▶ [Task brief]:
Tell how many lines in the following entries include the word "queue", giving the figure alone.

-- Opening Marker --

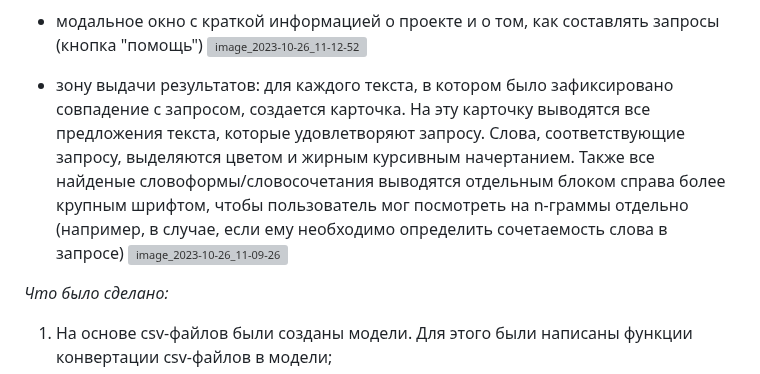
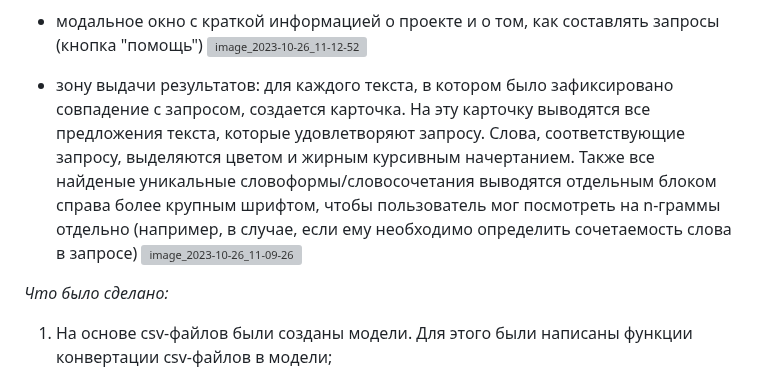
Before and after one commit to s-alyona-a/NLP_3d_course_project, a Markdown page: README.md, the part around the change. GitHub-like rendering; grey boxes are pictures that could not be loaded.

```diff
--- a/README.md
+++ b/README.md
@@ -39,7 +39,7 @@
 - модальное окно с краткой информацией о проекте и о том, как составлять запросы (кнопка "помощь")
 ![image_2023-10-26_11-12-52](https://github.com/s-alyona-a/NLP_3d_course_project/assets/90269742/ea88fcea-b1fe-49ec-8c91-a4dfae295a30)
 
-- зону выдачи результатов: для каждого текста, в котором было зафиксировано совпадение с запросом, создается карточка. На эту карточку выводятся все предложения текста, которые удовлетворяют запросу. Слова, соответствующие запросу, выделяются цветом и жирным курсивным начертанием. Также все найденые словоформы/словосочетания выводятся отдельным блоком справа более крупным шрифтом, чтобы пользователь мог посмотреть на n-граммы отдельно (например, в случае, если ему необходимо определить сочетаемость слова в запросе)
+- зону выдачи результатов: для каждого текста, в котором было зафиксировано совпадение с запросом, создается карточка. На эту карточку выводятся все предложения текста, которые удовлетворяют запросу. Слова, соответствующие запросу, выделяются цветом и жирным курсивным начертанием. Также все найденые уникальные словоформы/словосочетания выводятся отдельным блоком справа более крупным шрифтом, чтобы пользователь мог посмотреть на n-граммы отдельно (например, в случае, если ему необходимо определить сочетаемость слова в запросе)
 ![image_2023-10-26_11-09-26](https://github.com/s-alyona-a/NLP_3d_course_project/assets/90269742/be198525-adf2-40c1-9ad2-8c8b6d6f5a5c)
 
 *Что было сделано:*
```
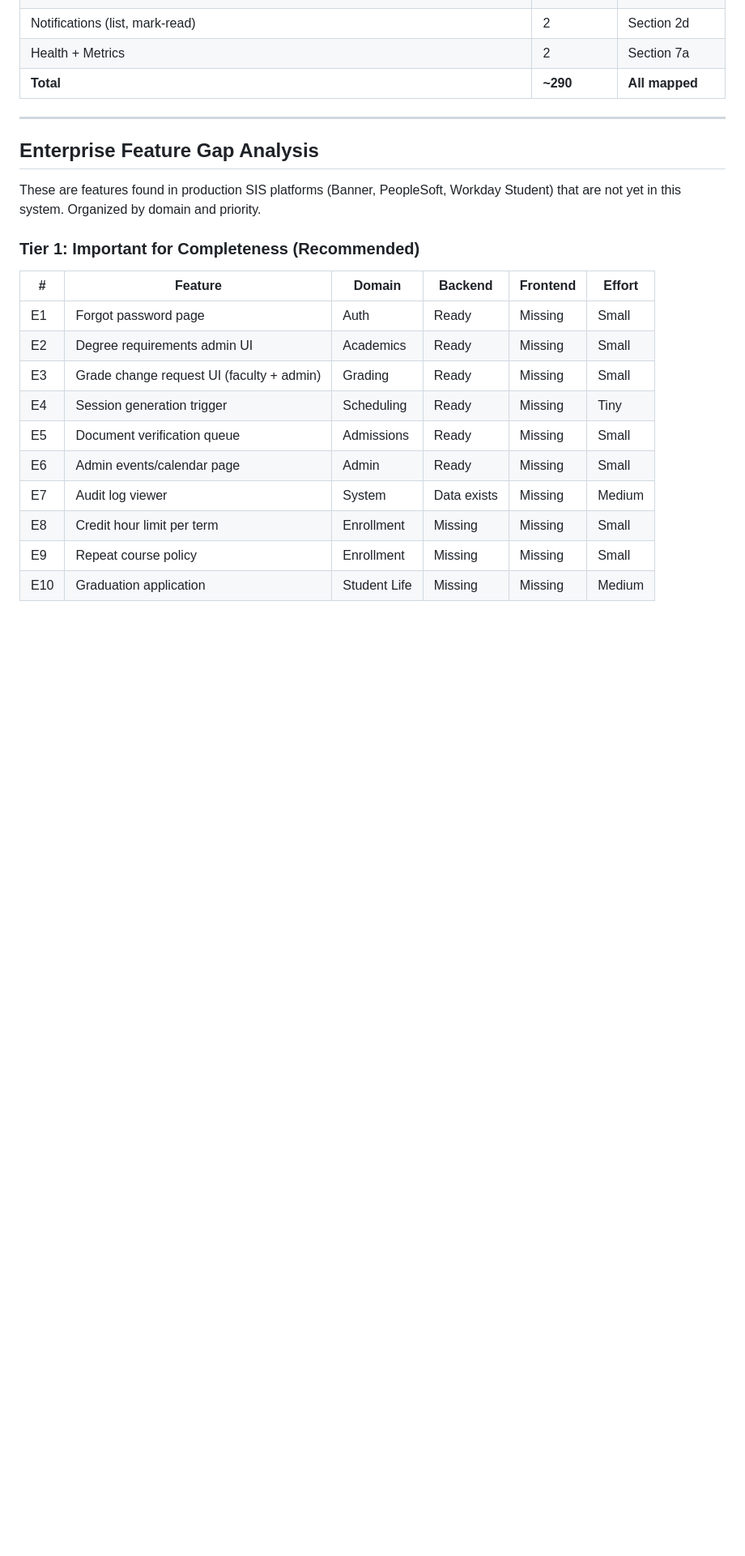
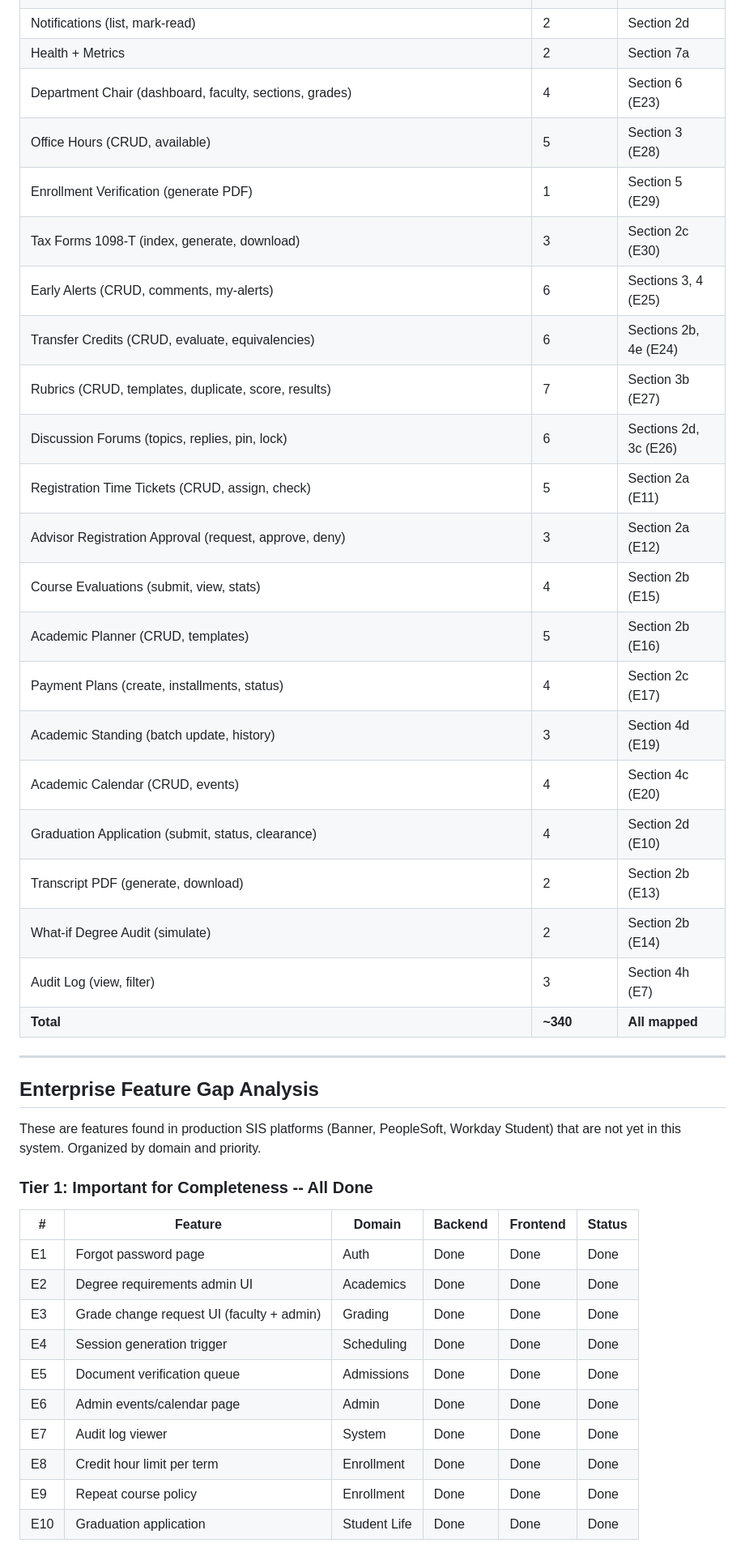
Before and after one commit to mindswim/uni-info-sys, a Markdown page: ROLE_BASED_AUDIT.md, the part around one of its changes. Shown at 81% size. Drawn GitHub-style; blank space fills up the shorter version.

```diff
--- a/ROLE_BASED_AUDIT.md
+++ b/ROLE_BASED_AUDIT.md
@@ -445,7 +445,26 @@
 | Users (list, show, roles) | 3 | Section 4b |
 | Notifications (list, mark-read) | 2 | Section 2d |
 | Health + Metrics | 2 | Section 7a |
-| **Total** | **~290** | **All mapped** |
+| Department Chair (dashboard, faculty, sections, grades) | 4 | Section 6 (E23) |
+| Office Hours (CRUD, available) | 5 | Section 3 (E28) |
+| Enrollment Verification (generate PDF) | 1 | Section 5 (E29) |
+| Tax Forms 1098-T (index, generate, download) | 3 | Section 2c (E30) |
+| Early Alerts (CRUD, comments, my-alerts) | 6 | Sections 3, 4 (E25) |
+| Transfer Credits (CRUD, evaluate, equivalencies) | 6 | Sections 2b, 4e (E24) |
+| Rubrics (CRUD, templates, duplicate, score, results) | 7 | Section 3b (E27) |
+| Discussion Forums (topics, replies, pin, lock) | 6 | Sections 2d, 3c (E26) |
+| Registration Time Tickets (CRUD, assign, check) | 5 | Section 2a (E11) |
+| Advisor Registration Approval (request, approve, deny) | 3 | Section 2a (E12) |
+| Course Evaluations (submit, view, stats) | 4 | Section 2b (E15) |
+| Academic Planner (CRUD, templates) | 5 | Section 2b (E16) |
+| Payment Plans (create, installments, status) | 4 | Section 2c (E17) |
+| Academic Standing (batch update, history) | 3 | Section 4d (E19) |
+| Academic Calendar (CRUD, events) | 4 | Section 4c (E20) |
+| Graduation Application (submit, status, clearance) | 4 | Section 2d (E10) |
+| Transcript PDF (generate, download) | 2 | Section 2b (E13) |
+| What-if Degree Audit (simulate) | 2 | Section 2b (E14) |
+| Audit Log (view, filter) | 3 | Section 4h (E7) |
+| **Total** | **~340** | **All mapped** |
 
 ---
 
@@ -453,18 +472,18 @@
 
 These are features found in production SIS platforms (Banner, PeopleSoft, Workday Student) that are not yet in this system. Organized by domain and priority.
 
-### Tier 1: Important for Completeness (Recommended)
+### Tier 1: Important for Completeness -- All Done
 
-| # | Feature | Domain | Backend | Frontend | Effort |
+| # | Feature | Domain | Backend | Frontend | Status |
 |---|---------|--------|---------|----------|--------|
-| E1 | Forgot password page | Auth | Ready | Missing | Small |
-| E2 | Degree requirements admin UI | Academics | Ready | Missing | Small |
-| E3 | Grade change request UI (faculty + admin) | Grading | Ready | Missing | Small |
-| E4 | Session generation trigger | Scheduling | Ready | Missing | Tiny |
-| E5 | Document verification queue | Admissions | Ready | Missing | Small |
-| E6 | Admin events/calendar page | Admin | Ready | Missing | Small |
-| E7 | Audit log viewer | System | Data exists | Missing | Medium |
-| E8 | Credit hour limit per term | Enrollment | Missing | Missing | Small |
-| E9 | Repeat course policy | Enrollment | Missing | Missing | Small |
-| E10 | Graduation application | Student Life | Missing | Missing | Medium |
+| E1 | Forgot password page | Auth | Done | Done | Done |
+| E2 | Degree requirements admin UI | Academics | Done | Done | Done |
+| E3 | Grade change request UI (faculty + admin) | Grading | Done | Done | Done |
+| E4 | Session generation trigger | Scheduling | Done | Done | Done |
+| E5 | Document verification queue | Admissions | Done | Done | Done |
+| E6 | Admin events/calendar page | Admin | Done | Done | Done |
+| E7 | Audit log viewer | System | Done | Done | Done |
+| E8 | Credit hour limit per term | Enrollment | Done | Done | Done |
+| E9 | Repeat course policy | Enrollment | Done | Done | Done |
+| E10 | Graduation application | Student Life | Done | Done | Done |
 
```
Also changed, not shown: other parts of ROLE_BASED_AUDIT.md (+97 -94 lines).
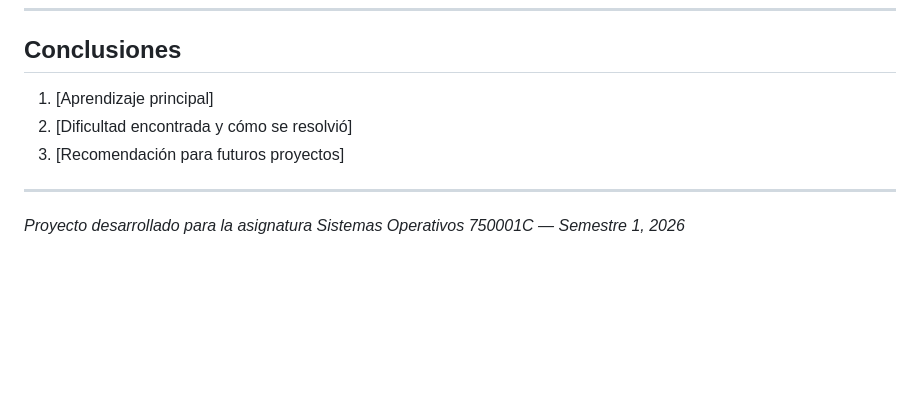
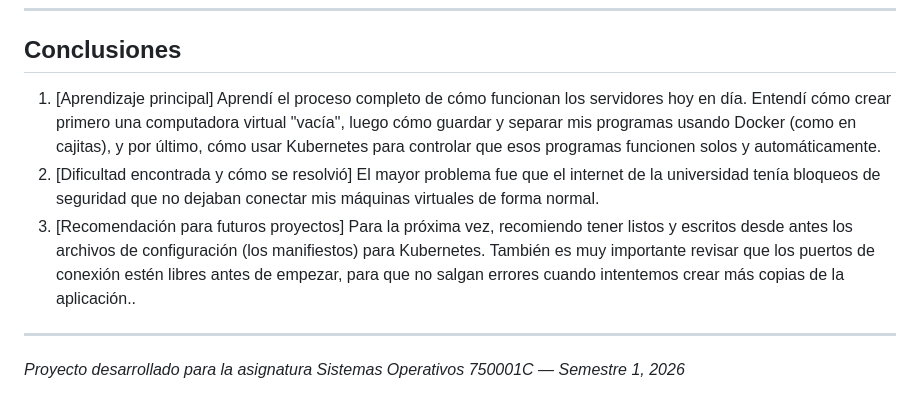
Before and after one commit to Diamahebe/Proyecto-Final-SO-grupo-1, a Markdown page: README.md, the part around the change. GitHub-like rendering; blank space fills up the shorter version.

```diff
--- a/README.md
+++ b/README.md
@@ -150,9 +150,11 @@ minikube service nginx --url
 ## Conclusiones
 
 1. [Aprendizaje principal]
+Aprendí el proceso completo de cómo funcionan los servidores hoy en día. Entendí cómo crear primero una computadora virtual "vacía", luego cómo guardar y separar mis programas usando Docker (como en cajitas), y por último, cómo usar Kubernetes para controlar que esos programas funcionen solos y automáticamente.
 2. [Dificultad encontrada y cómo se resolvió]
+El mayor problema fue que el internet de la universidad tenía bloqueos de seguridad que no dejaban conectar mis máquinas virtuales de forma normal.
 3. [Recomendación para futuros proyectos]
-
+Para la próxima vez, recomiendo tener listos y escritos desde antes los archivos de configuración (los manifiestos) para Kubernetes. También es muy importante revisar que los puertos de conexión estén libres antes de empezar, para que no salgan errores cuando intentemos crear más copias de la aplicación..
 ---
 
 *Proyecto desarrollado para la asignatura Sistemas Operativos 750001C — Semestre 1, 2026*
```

-- Closing Marker --

▶ [Response to this exercise]:
2